“A young man married is a man that’s marr’d.” —All’s Well That Ends Well Eminent Shakespearean scholars Jonathan Bate and Eric Rasmussen provide a fresh new edition of this classic play about gender, desire, and sexual love.
THIS VOLUME ALSO INCLUDES MORE THAN A HUNDRED PAGES OF EXCLUSIVE FEATURES:
• an original Introduction to All’s Well That Ends Well • incisive scene-by-scene synopsis and analysis with vital facts about the work • commentary on past and current productions based on interviews with leading directors, actors, and designers • photographs of key RSC productions • an overview of Shakespeare’s theatrical career and chronology of his plays
Ideal for students, theater professionals, and general readers, these modern and accessible editions from the Royal Shakespeare Company set a new standard in Shakespearean literature for the twenty-first century.
About the Author

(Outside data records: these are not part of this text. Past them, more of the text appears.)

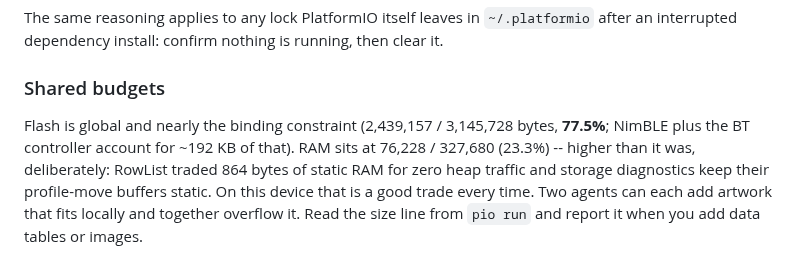
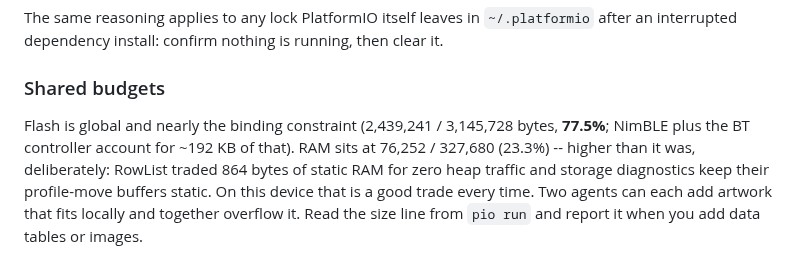
Before and after one commit to iamankushpandit/Gume, a Markdown page: CLAUDE.md, the part around the change. GitHub-like rendering.

```diff
--- a/CLAUDE.md
+++ b/CLAUDE.md
@@ -408,9 +408,9 @@ The same reasoning applies to any lock PlatformIO itself leaves in `~/.platformi
 
 ### Shared budgets
 
-Flash is global and nearly the binding constraint (2,439,157 / 3,145,728 bytes,
+Flash is global and nearly the binding constraint (2,439,241 / 3,145,728 bytes,
 **77.5%**; NimBLE plus the BT controller account for ~192 KB of that). RAM sits
-at 76,228 / 327,680 (23.3%) -- higher than it was, deliberately: RowList traded
+at 76,252 / 327,680 (23.3%) -- higher than it was, deliberately: RowList traded
 864 bytes of static RAM for zero heap traffic and storage diagnostics keep their
 profile-move buffers static. On this device that is a good
 trade every time. Two agents can each add artwork that fits locally and together overflow it. Read the size line from `pio run` and report it when you add data tables or images.
```
Also changed, not shown: CHANGELOG.md (+17 -1 lines), README.md (+2 -2 lines), docs/cursive-sheet.png, docs/screens/cursive.png, docs/screens/trace-lower.png, docs/screens/trace.png, 7 other files.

William Shakespeare (1564–1616) was a poet, playwright, and actor who is widely regarded as one of the most influential writers in the history of the English language. Often referred to as the Bard of Avon, Shakespeare's vast body of work includes comedic, tragic, and historical plays; poems; and 154 sonnets. His dramatic works have been translated into every major language and are performed more often than those of any other playwright.
Jonathan Bate is a professor of Shakespeare and Renaissance literature at the University of Warwick. Widely known as a critic, award-winning biographer, and broadcaster, Bate is the author of several books on Shakespeare. He is also the principal editor of the Modern Library’s and Royal Shakespeare Company’s highly acclaimed William Shakespeare: Complete Works.
Eric Rasmussen, a professor of English at the University of Nevada, is one of today's leading textual experts on Shakespeare.
“A remarkable edition, one that makes Shakespeare’s extraordinary accomplishment more vivid than ever.”—James Shapiro, professor, Columbia University, bestselling author of A Year in the Life of Shakespeare: 1599
“A feast of literary and historical information.”—The Wall Street Journal